Centuries before the arrival of the Eleutheran Adventurers and Loyalists, Lucayan Indians made their homes in the Bahamas. Having migrated north from Hispaniola a thousand years ago or more, as many as 40,000 Lucayans are thought to have lived among the Bahamian islands.
The Lucayans were a happy, peaceful people, which makes their brutal end at the hands of Columbus and the Spaniards even more tragic. (More about this in a future post.) Within a quarter century, all 40,000 Bahamian Lucayans had been wiped out, leaving nobody to pass down tales of their lives, customs and traditions.
Other than what Columbus wrote about them in his journal, much of what we know about the Lucayans comes from the bits and pieces they left behind. And though many artifacts – shell and stone tools, shards of pottery, rudimentary wooden seats known as duhos – have been found over the years, relatively few Lucayan remains have been uncovered.
Which makes the recent discovery of two Lucayan gravesites near Clarence Town in Long Island all the more valuable.
The remains appear to be those of an elderly male and an older female, both buried face down.
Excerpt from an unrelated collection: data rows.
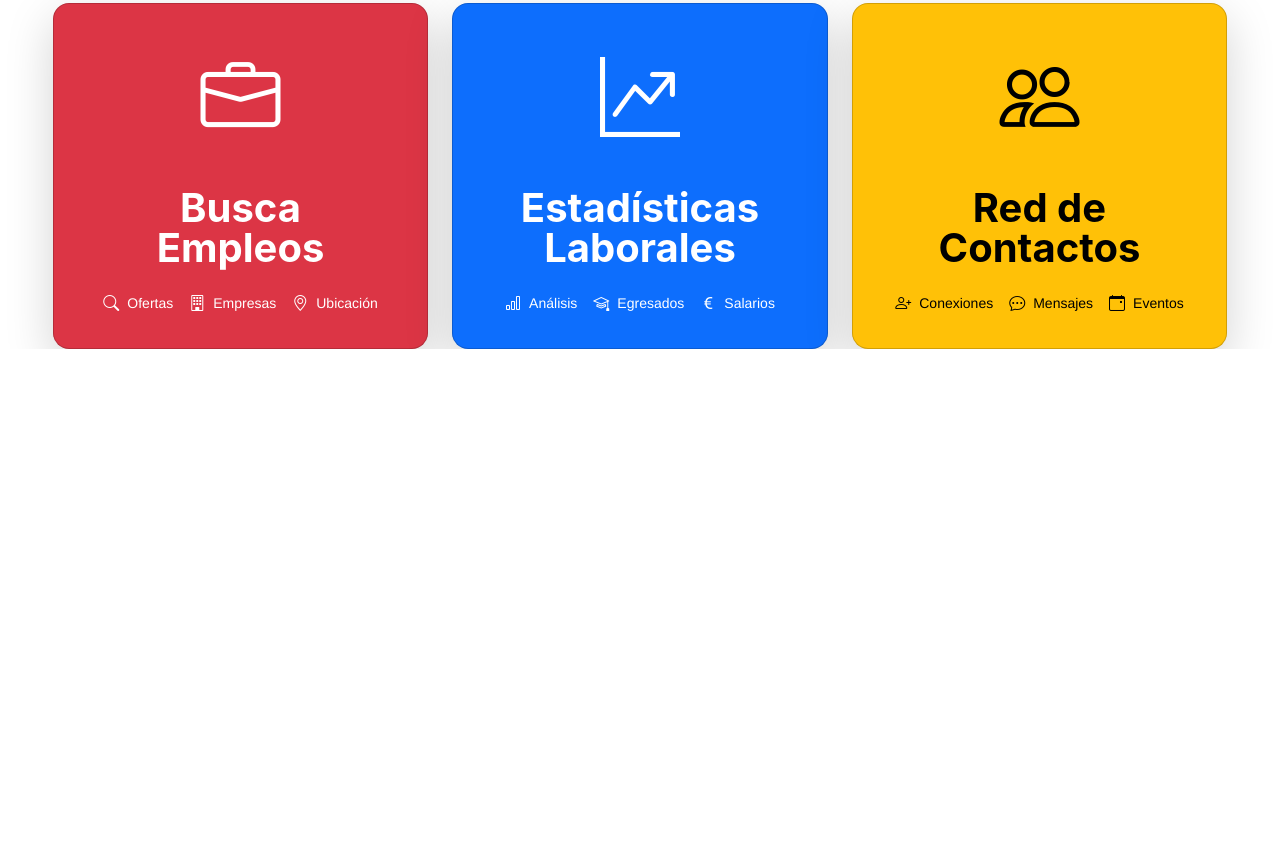
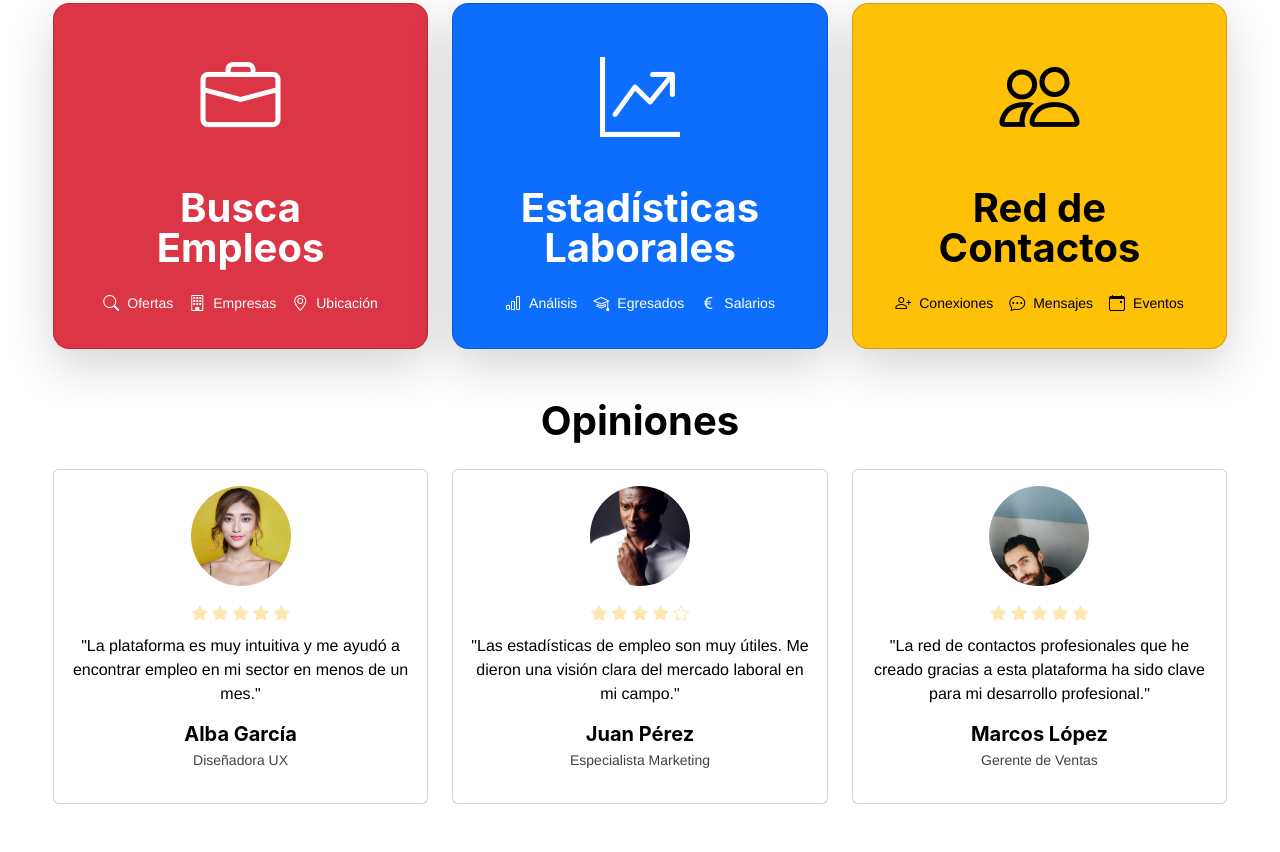
Before and after one commit to AlexAB33/Proyecto-DIW-2_DAW, a website: page index.html in a window 1280 px wide. Shown: the part 934-1786 px from the top of the page. Before the commit the page ends 1283 px from the top, so only its background shows below. Drawn offline with nearby package versions, Linux system fonts and the light colour scheme; files that its build step writes are made by us from their sources.

Commit message:
Hecha seccion de opiniones

```diff
--- a/index.html
+++ b/index.html
@@ -34,7 +34,7 @@
         </div>
 
         <div class="container d-flex flex-wrap justify-content-end mb-3">
-            <button type="button" class="btn btn-outline-light me-2">Login</button>
+            <button type="button" onclick="window.location.href='login.html'" class="btn btn-outline-light me-2">Login</button>
             <button type="button" class="btn btn-light">Sign Up</button>
         </div>
     </header>
@@ -170,6 +170,69 @@
         </div>
     </div>
 
+    <!-- OPINIONS -->
+    <section class="py-5" id="opiniones">
+        <div class="container">
+            <h1 class="text-center mb-4">Opiniones</h1>
+
+            <div class="row g-4">
+                <div class="col-md-4">
+                    <div class="card h-100">
+                        <div class="card-body text-center">
+                            <img src="img/opinion_1.jpg" alt="Opinión 1" class="rounded-circle mb-3" style="width: 100px; height: 100px; object-fit: cover;">
+                            <div class="text-warning mb-2">
+                                <i class="bi bi-star-fill"></i>
+                                <i class="bi bi-star-fill"></i>
+                                <i class="bi bi-star-fill"></i>
+                                <i class="bi bi-star-fill"></i>
+                                <i class="bi bi-star-fill"></i>
+                            </div>
+                            <p class="card-text mb-3">"La plataforma es muy intuitiva y me ayudó a encontrar empleo en mi sector en menos de un mes."</p>
+                            <h5 class="card-title mb-1">Alba García</h5>
+                            <p class="text-muted small">Diseñadora UX</p>
+                        </div>
+                    </div>
+                </div>
+
+                <div class="col-md-4">
+                    <div class="card h-100">
+                        <div class="card-body text-center">
+                            <img src="img/opinion_2.jpg" alt="Opinión 2" class="rounded-circle mb-3" style="width: 100px; height: 100px; object-fit: cover;">
+                            <div class="text-warning mb-2">
+                                <i class="bi bi-star-fill"></i>
+                                <i class="bi bi-star-fill"></i>
+                                <i class="bi bi-star-fill"></i>
+                                <i class="bi bi-star-fill"></i>
+                                <i class="bi bi-star"></i>
+                            </div>
+                            <p class="card-text mb-3">"Las estadísticas de empleo son muy útiles. Me dieron una visión clara del mercado laboral en mi campo."</p>
+                            <h5 class="card-title mb-1">Juan Pérez</h5>
+                            <p class="text-muted small">Especialista Marketing</p>
+                        </div>
+                    </div>
+                </div>
+
+                <div class="col-md-4">
+                    <div class="card h-100">
+                        <div class="card-body text-center">
+                            <img src="img/opinion_3.jpg" alt="Opinión 3" class="rounded-circle mb-3" style="width: 100px; height: 100px; object-fit: cover;">
+                            <div class="text-warning mb-2">
+                                <i class="bi bi-star-fill"></i>
+                                <i class="bi bi-star-fill"></i>
+                                <i class="bi bi-star-fill"></i>
+                                <i class="bi bi-star-fill"></i>
+                                <i class="bi bi-star-fill"></i>
+                            </div>
+                            <p class="card-text mb-3">"La red de contactos profesionales que he creado gracias a esta plataforma ha sido clave para mi desarrollo profesional."</p>
+                            <h5 class="card-title mb-1">Marcos López</h5>
+                            <p class="text-muted small">Gerente de Ventas</p>
+                        </div>
+                    </div>
+                </div>
+            </div>
+        </div>
+    </section>
+
     <script src="node_modules/bootstrap/dist/js/bootstrap.bundle.min.js"></script>
 </body>
 </html>
```
Also changed, not shown: login.html (+34 -13 lines), img/opinion_1.jpg (added), img/opinion_2.jpg (added), img/opinion_3.jpg (added).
Beneath the older female, a third set of remains, thought to be a younger female relative, have also been found. Scientists are confident the remains are Lucayan because they show signs of cranial flattening, a common Lucayan practice.
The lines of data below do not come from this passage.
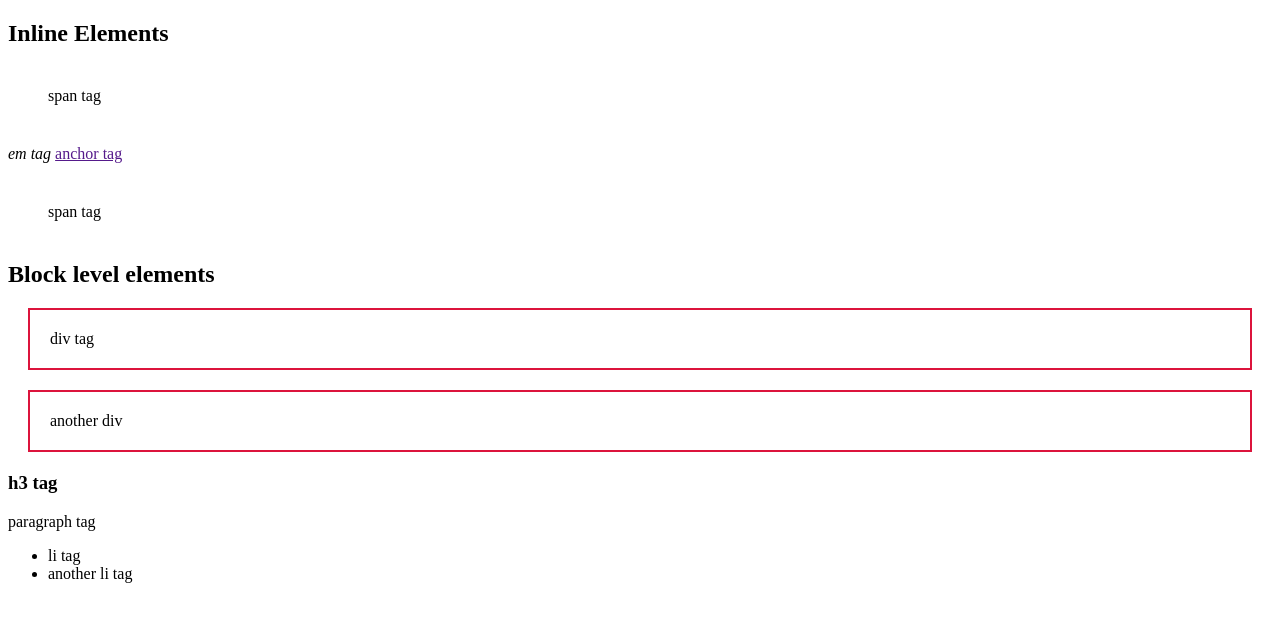
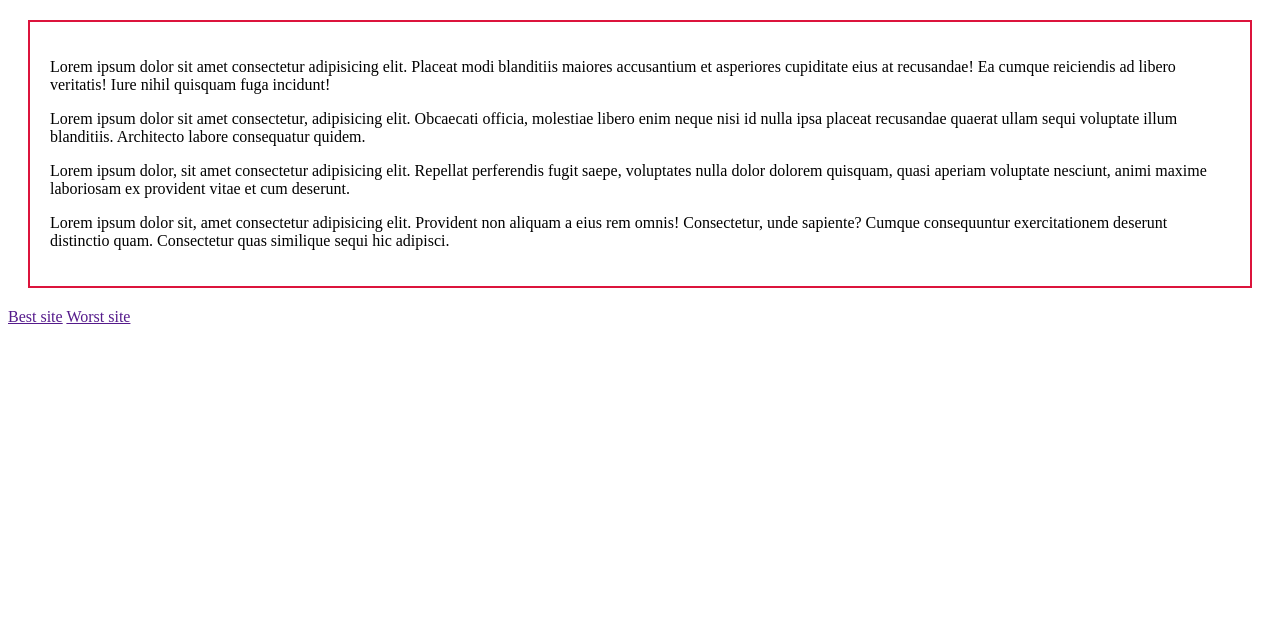
Before and after one commit to PKG-7/html-css-ninja, a website: page index.html in a window 1280 px wide. Drawn offline with Linux system fonts and the light colour scheme.

Commit message:
05 lesson

```diff
--- a/index.html
+++ b/index.html
@@ -11,24 +11,19 @@
 </head>
 <body>
 
-    <h2>Inline Elements</h2>
+    <div>
+        <p>Lorem ipsum dolor sit amet consectetur adipisicing elit. Placeat modi blanditiis maiores accusantium et asperiores cupiditate eius at recusandae! Ea cumque reiciendis ad libero veritatis! Iure nihil quisquam fuga incidunt!</p>
 
-        <span>span tag</span>
-        <em>em tag</em>
-        <a href="">anchor tag</a>
-        <span>span tag</span>
+        <p>Lorem ipsum dolor sit amet consectetur, adipisicing elit. Obcaecati officia, molestiae libero enim neque nisi id nulla ipsa placeat recusandae quaerat ullam sequi voluptate illum blanditiis. Architecto labore consequatur quidem.</p>
 
-    <h2>Block level elements</h2>
+        <p>Lorem ipsum dolor, sit amet consectetur adipisicing elit. Repellat perferendis fugit saepe, voluptates nulla dolor dolorem quisquam, quasi aperiam voluptate nesciunt, animi maxime laboriosam ex provident vitae et cum deserunt.</p>
 
-    <div>div tag</div>
-    <div>another div</div>
+        <p>Lorem ipsum dolor sit, amet consectetur adipisicing elit. Provident non aliquam a eius rem omnis! Consectetur, unde sapiente? Cumque consequuntur exercitationem deserunt distinctio quam. Consectetur quas similique sequi hic adipisci.</p>
 
-    <h3>h3 tag</h3>
-    <p>paragraph tag</p>
-    <ul>
-        <li>li tag</li>
-        <li>another li tag</li>
-    </ul>
+    </div>
+
+    <a href="">Best site</a>
+    <a href="">Worst site</a>
 
 
 </body>
```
To date, most Lucayan remains found in the Bahamas have been located in caves or blue holes. These are the first such remains to be excavated from beach dunes, a discovery that may lead to a deeper understanding of Lucayan life and traditions.
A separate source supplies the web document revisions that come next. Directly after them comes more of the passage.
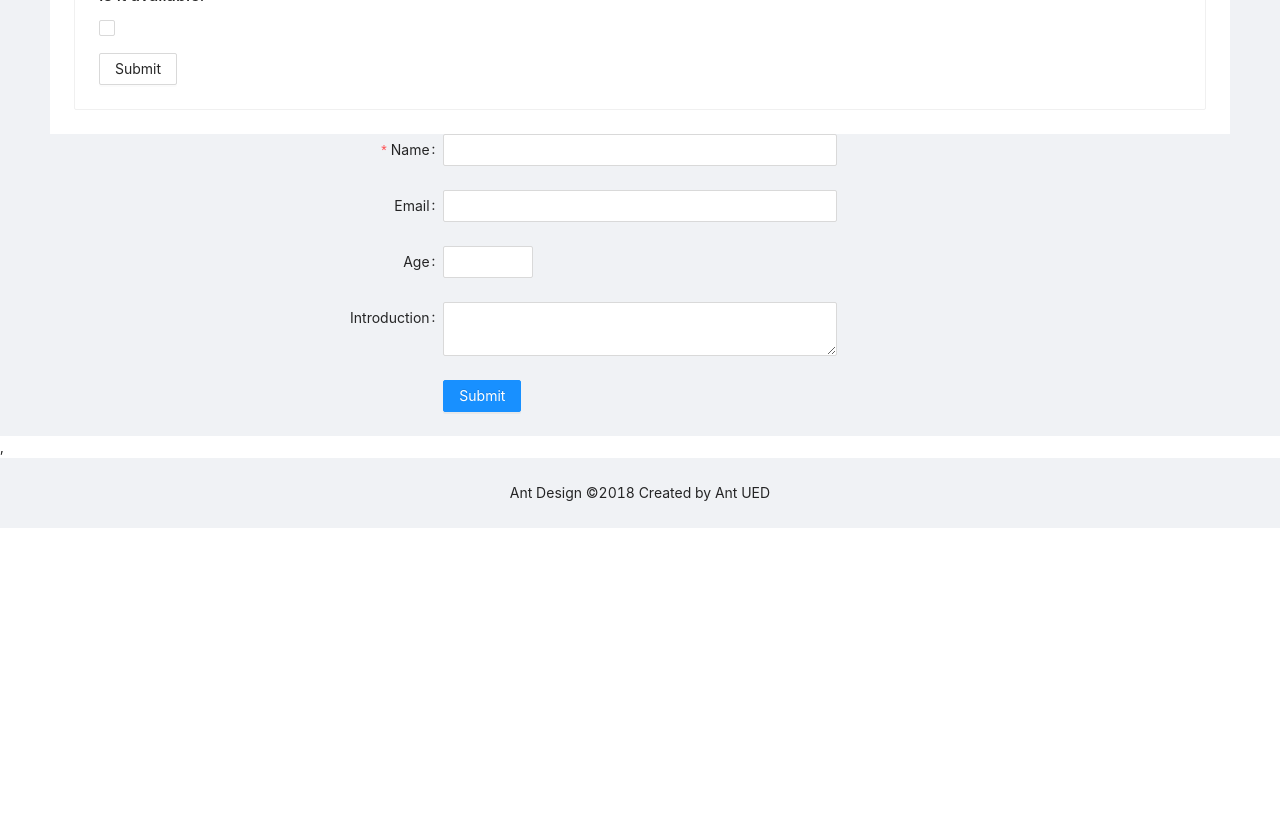
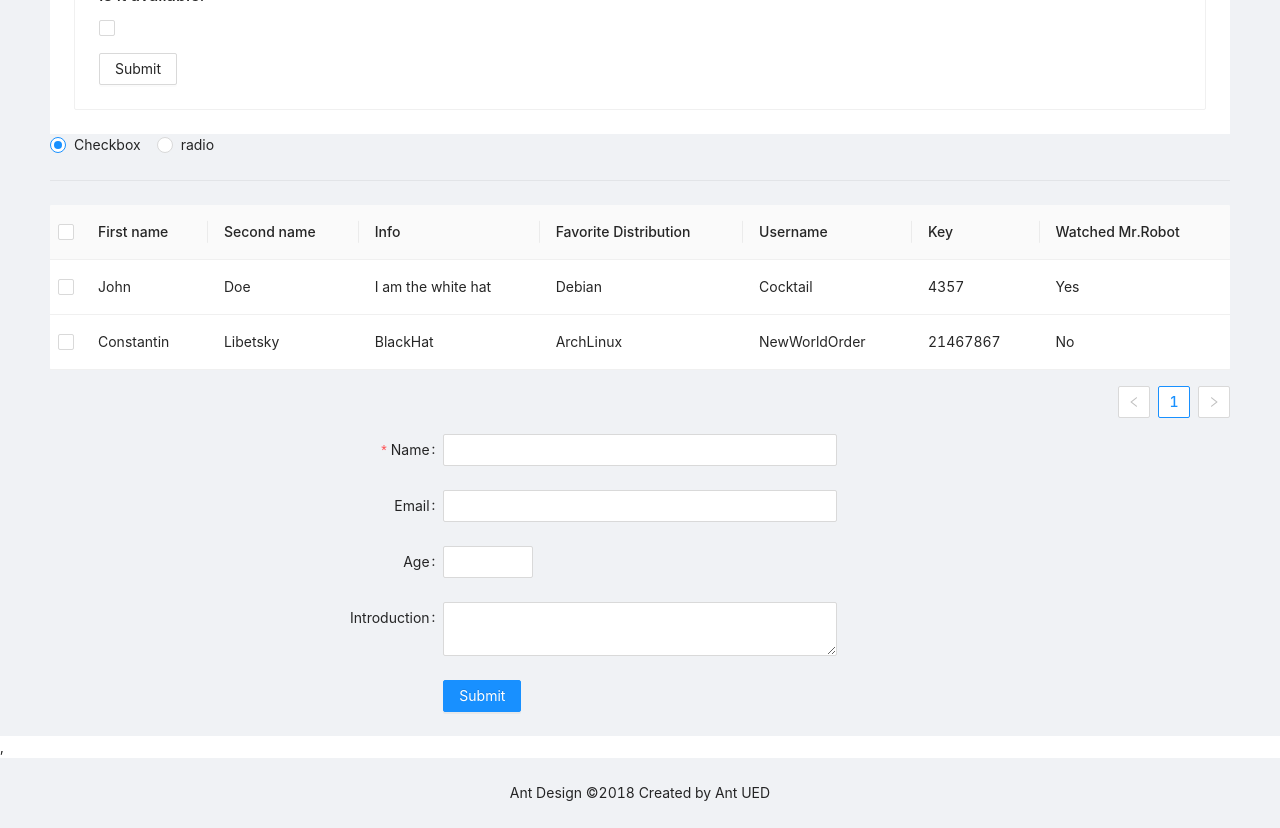
Before and after one commit to UltraMarineOwl/First_labratory_work, a React (Create React App) app: page / in a window 1280 px wide. Shown: the part 1420-2248 px from the top of the page. Before the commit the page ends 1948 px from the top, so only its background shows below. Built offline with nearby package versions, Linux system fonts and the light colour scheme.

Commit message:
Lab_4(5)_done

```diff
--- /dev/null
+++ b/src/Interfaces/inher.tsx
@@ -0,0 +1,125 @@
+import InheritageFile from "./inheritageFile";
+import React, { useState } from 'react';
+import { Table, Radio, Divider } from 'antd';
+// import Inheritage from "./inheritage";
+
+const columns = [
+    // {
+    //     title: 'Id',
+    //     dataIndex: 'id',
+    // },
+    {
+        title: 'First name',
+        dataIndex: 'firstname',
+    },
+    {
+        title: 'Second name',
+        dataIndex: 'secondname',
+    },
+    {
+        title: 'Info',
+        dataIndex: 'info',
+    },
+    {
+        title: 'Favorite Distribution',
+        dataIndex: 'favDist',
+    },
+    {
+        title: 'Username',
+        dataIndex: 'username',
+    },
+    {
+        title: 'Key',
+        dataIndex: 'key',
+    },
+    {
+        title: 'Watched Mr.Robot',
+        dataIndex: 'w_mrrobot',
+    },
+];
+
+interface DataType {
+    id: React.Key;
+    firstname: string;
+    secondname: string;
+    info: string;
+    favDist: string;
+}
+
+const data: InheritageFile[] =[
+    {
+        id: '1',
+        firstname: 'John',
+        secondname: 'Doe',
+        info: 'I am the white hat',
+        favDist: 'Debian',
+        username: 'Cocktail',
+        key: 4357,
+        w_mrrobot: 'Yes'
+    },
+    {
+        id: '2',
+        firstname: 'Constantin',
+        secondname: 'Libetsky',
+        info: 'BlackHat',
+        favDist: 'ArchLinux',
+        username: 'NewWorldOrder',
+        key: 21467867,
+        w_mrrobot: 'No'
+    },
+]
+
+const rowSelection = {
+    onChange: (selectedRowKeys: React.Key[], selectedRows: DataType[]) => {
+        console.log(`selectedRowKeys: ${selectedRowKeys}`, 'selectedRows: ', selectedRows);
+    },
+    getCheckboxProps: (record: InheritageFile) => ({
+        disabled: record.firstname === 'Disabled User', // Column configuration not to be checked
+        name: record.firstname,
+    }),
+};
+
+export const Inher = () => {
+
+    const [selectionType, setSelectionType] = useState<'checkbox' | 'radio'>('checkbox');
+
+    return(
+        // <div>
+        //     {
+        //         props.Inter2.username
+        //     }
+        //     {
+        //         props.Inter.id
+        //     }
+        //     {
+        //         props.Inter.firstname
+        //     }
+        // </div>
+
+        <div>
+            <Radio.Group
+                onChange={({ target: { value } }) => {
+                    setSelectionType(value);
+                }}
+                value={selectionType}
+            >
+                <Radio value="checkbox">Checkbox</Radio>
+                <Radio value="radio">radio</Radio>
+            </Radio.Group>
+
+            <Divider />
+
+            <Table
+                rowSelection={{
+                    type: selectionType,
+                    ...rowSelection,
+                }}
+                columns={columns}
+                dataSource={data}
+            />
+        </div>
+
+    )
+}
+
+export default Inher;
--- /dev/null
+++ b/src/Interfaces/inheritage.ts
@@ -0,0 +1,11 @@
+import React from "react";
+
+interface Inheritage{
+    id: React.Key;
+    firstname: string;
+    secondname: string;
+    info: string;
+    favDist: string;
+};
+
+export default Inheritage;
--- /dev/null
+++ b/src/Interfaces/inheritageFile.ts
@@ -0,0 +1,10 @@
+import Inheritage from "./inheritage";
+
+
+interface InheritageFile extends Inheritage{
+        username: string;
+        key: number;
+        w_mrrobot: string;
+};
+
+export default InheritageFile;
--- a/src/Layouts/LayoutCustom.tsx
+++ b/src/Layouts/LayoutCustom.tsx
@@ -1,15 +1,32 @@
-import { Layout, Menu, Breadcrumb } from 'antd';
-import { ContentLayout } from './ContentLayout';
+import { Layout, /*Menu,*/ Breadcrumb } from 'antd';
+// import { ContentLayout } from './ContentLayout';
 import './LayoutC.css';
 import { Forms } from '../Form/Forms';
-import {Routes} from "../Routes/Routes";
-import {Link} from "react-router-dom";
+// import {Routes} from "../Routes/Routes";
+// import {Link} from "react-router-dom";
 import { CustomCards } from './CustomCards'
 import {IContentModel} from "../Interfaces/interface";
 import { useLocalStorage } from "../index";
 import {observer} from "mobx-react-lite";
+import Inher from "../Interfaces/inher";
 
-const { Header, Content, Footer } = Layout;
+const { Header, Content } = Layout;
+
+
+
+
+
+const inherInfo ={
+    id: 1,
+    firstname: 'John',
+    secondname: 'Doe',
+    info: 'I am the white hat',
+    favDist: 'Debian',
+    username: 'Cocktail',
+    key: 4357,
+    w_mrrobot: 'Yes'
+}
+
 
 export const LayoutCustom = observer(() =>{
     const { content } = useLocalStorage()
@@ -40,6 +57,7 @@ export const LayoutCustom = observer(() =>{
                         })
                         }
                     </div>
+                    <Inher ></Inher>
                     <Forms></Forms>
                 </Content>
             </Layout>,
```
A collection of Lucayan artifacts, many located in the remains of a large village discovered near Bita Bay on Green Turtle Cay, can be viewed at the Albert Lowe Museum.